She grew up on a Christmas tree farm in Reading, Pennsylvania. (In her song “Seven,” she paints a picture of a child on a swing set, “high in the sky with Pennsylvania under me.”) But captivated by the seminal country music divas of the nineties—stars like Faith Hill, Shania Twain, and the Chicks—Swift convinced her family to relocate to Nashville when she was thirteen. “[My mom] would wait in the car as I scampered into record labels [on Music Row] one by one, handing my demo CD to the receptionists,” Swift told Time in a 2014 interview. “I remember thinking it was so odd and wonderful that all of these important record labels were all on one street, most of them in small buildings and old houses. I remember being charmed by how kind people were to strangers and newcomers like us.” She name-dropped Nashville’s Radnor Lake, the coffeeshop Fido, Hillsboro Village, and the Bluebird Cafe. “Now I have to stop because I sound like I am the president of the Nashville Tourism Board,” said the then-twenty-four-year-old. “Sorry, not sorry, I just love it here.”

She attended Hendersonville High School (sparking hits like “Fifteen,” “You Belong With Me,” and “Our Song”) until her career took off, and it was the city—and the region—that became the muse for the first few years of her career as she carved out a tentative niche in country music. She opened her first radio single, Tim McGraw (named, of course, after the Louisiana-born country icon), with the line: “He said the way my blue eyes shined put those Georgia stars to shame that night. I said, ‘That’s a lie.’” 

When she moved in 2014, though, it was the buzz of New York City that began to populate her lyrics. “Welcome to New York, it’s been waiting for you,” she sings on her album 1989; “Dive bar on the East Side, where you at,” in Reputation’s “Delicate;” “Your heartbeat on the High Line, once in twenty lifetimes,” in Folklore’s “Cardigan.” She’s since sang of London, L.A., St. Tropez, St. Louis, Paris. 

But throughout her global domination, Nashville has stuck with her. “And you know I love Springsteen, faded blue jeans, Tennessee whiskey,” she sings in her 2019 song “London Boy.” On her 2020 Folklore standout “Invisible String,” she references Nashville’s famous greenspace: “Green was the color of the grass where I used to read at Centennial Park.” In the 2020 documentary, Miss Americana, she puts it simply: “I really, really care about my home state.” Just this week, she donated one million dollars to tornado relief in Nashville. 

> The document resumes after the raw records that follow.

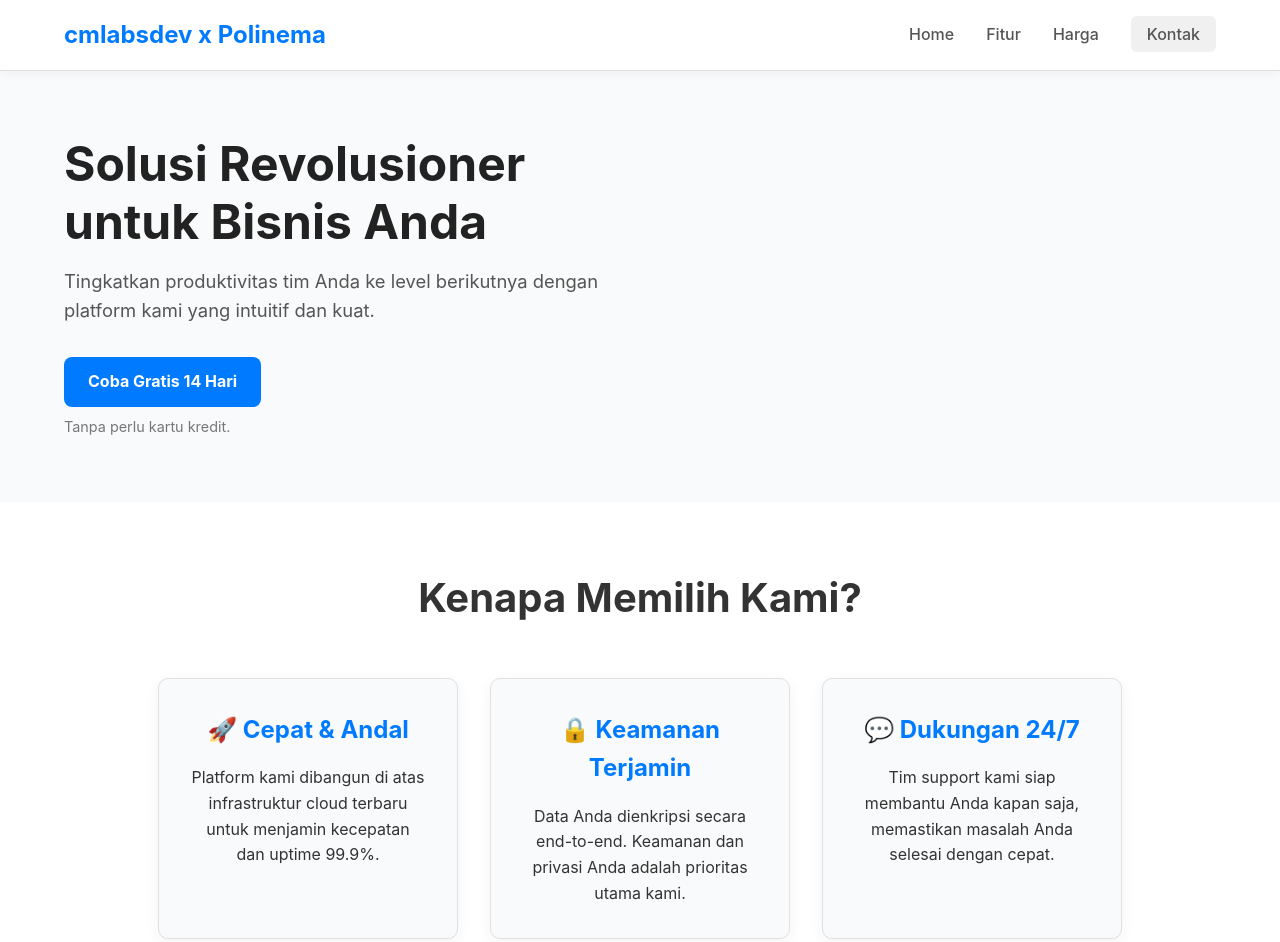
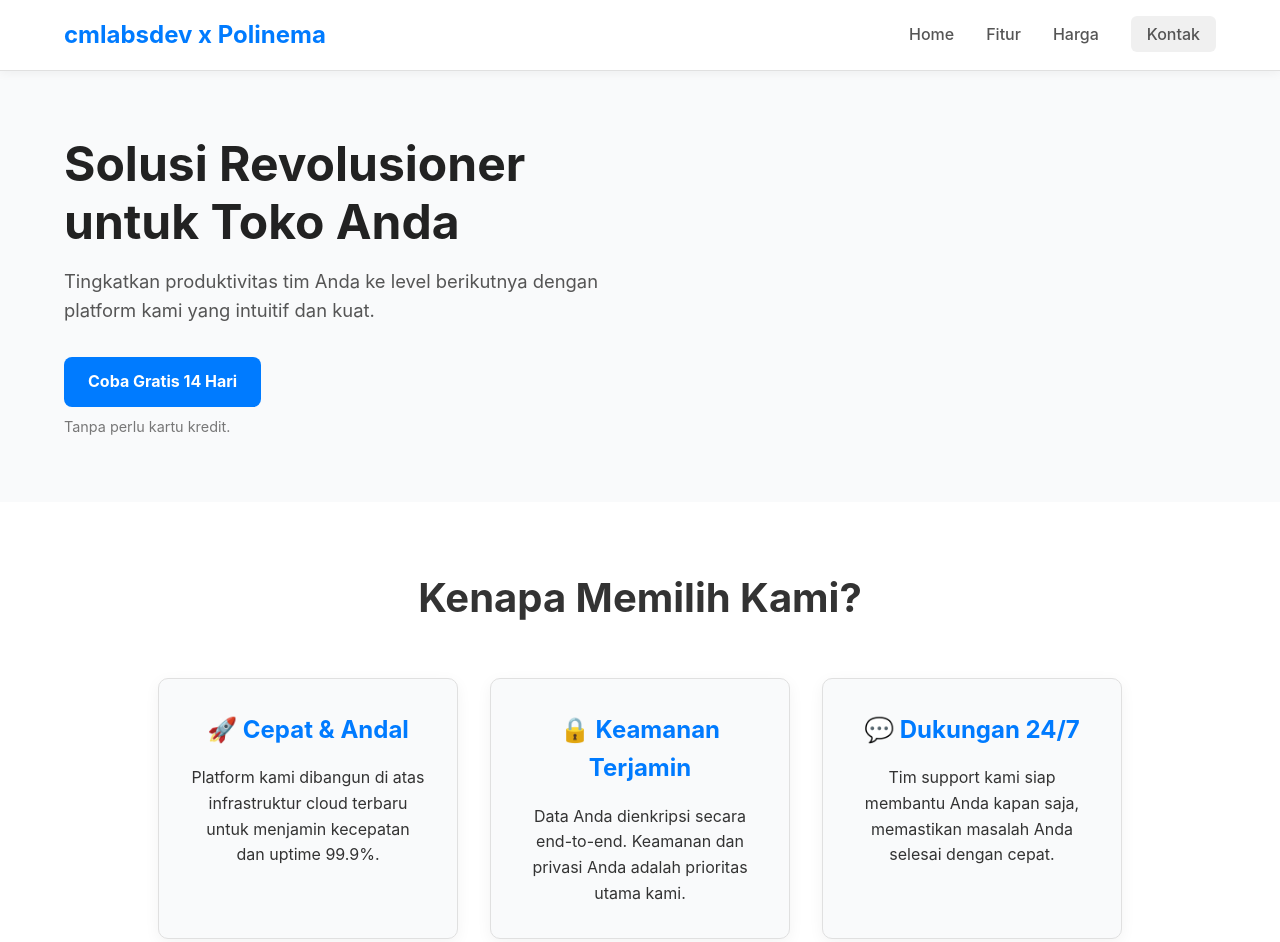
Before and after one commit to rifqiiardhian/sample-polinema-bootcamp, a plain HTML site: page index.html in a window 1280 px wide. Shown: the top 942 px of the page. Drawn offline with Linux system fonts and the light colour scheme.

Commit message:
Testing Noval

```diff
--- a/index.html
+++ b/index.html
@@ -23,7 +23,7 @@
     <main>
         <section id="hero">
             <div class="hero-content">
-                <h1>Solusi Revolusioner untuk Bisnis Anda</h1>
+                <h1>Solusi Revolusioner untuk Toko Anda</h1>
                 <p>Tingkatkan produktivitas tim Anda ke level berikutnya dengan platform kami yang intuitif dan kuat.</p>
                 <a href="#daftar" class="cta-button">Coba Gratis 14 Hari</a>
                 <span class="small-text">Tanpa perlu kartu kredit.</span>
```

If you’re merely listening to Swift for the specific, though, you’re missing her point. Like canonical literature and poetry (which many—including professors teaching Taylor Swift classes at such universities as Stanford, Rice, UT Austin, and Harvard—argue Swift is creating), she roots a story in a particular place and time in order to reveal something about the human condition. She sings of universal experiences: falling in and out of love, trying to fit in, reckoning with the passage of time, searching for peace in a tumultuous world, learning to accept yourself. Look around at one of her sold-out shows—whether this past year in Atlanta, Nashville, or Buenos Aires, or in 2024, when she’s set to make stops in nearly thirty cities including Tokyo, Warsaw, Vancouver, and New Orleans—and you’ll see fans of all ages, genders, and races singing, dancing, crying, and passing around friendship bracelets as they connect to her music. Taylor Swift’s magic lies in the fact that everyone can claim her.